Wealth breeds cybercrime, but it does not automatically generate cybersecurity, so governments need to make sure they are prepared, UN International Telecommunication Union (ITU) said.
“There is still an evident gap between countries in terms of awareness, understanding, knowledge and finally capacity to deploy the proper strategies, capabilities and programmes,” the survey said and Reuters reported on July 5.
In the survey named ITU’s Global Cybersecurity Index, the United States was in the second place.
Most of the other highly rated countries were small or developing economies. The rest of the top 10 were Malaysia, Oman, Estonia, Mauritius, Australia, Georgia, France and Canada.
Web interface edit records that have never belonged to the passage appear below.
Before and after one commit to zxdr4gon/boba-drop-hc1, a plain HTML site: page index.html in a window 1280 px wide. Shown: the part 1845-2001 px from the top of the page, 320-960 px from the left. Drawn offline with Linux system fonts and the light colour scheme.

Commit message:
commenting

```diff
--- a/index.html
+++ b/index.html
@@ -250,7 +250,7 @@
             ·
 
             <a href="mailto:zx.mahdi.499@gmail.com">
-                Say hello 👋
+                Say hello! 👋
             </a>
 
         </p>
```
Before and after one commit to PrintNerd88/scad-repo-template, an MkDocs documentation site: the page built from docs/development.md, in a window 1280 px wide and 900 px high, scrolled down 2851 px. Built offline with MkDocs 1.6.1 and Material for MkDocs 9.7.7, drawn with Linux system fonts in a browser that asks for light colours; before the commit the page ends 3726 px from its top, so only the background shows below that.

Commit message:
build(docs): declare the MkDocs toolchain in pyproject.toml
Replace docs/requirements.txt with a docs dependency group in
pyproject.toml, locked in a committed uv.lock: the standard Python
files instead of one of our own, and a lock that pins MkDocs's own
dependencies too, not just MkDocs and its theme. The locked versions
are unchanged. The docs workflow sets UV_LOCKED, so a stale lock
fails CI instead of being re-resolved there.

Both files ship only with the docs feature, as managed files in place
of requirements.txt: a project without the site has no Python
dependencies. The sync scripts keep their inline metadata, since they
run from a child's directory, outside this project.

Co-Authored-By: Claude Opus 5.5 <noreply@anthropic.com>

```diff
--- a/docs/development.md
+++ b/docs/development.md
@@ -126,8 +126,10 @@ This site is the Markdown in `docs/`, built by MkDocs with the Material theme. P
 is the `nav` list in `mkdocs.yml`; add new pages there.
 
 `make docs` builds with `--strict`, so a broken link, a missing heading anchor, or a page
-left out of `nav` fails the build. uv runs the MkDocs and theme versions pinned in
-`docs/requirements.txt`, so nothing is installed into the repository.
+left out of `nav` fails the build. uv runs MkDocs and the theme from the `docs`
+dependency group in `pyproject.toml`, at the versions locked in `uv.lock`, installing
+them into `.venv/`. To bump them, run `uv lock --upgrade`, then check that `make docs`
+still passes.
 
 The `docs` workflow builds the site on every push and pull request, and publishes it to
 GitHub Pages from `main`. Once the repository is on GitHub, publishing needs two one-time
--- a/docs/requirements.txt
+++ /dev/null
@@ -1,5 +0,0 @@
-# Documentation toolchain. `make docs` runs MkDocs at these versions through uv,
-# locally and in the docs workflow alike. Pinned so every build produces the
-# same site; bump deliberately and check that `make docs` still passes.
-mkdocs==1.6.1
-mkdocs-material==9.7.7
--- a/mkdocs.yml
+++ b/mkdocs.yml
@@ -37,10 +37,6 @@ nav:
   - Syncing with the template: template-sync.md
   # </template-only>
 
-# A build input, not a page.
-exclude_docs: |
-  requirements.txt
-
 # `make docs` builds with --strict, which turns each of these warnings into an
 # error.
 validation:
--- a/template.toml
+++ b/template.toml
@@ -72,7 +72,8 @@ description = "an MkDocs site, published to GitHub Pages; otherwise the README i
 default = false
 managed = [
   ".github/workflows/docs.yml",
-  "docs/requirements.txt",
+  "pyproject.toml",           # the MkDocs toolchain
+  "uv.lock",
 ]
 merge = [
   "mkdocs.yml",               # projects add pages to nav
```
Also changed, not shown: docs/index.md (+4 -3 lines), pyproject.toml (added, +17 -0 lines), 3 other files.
Russia ranked 11th. India was 25th, one place ahead of Germany, and China was 34th.
The ranking was based on countries’ legal, technical and organisational institutions, their educational and research capabilities, and their cooperation in information-sharing networks.
“Cybersecurity is an ecosystem where laws, organisations, skills, cooperation and technical implementation need to be in harmony to be most effective,” according to the Index. “The degree of inter-connectivity of networks implies that anything and everything can be exposed, and everything from national critical infrastructure to our basic human rights can be compromised.”
The crucial first step was to adopt a national security strategy, but 50 per cent of countries have none.
North Korea was ranked in the 57th place - this is higher than its economic development. It was mainly let down by its “cooperation” score.
No country did worse than Equatorial Guinea, which scored zero.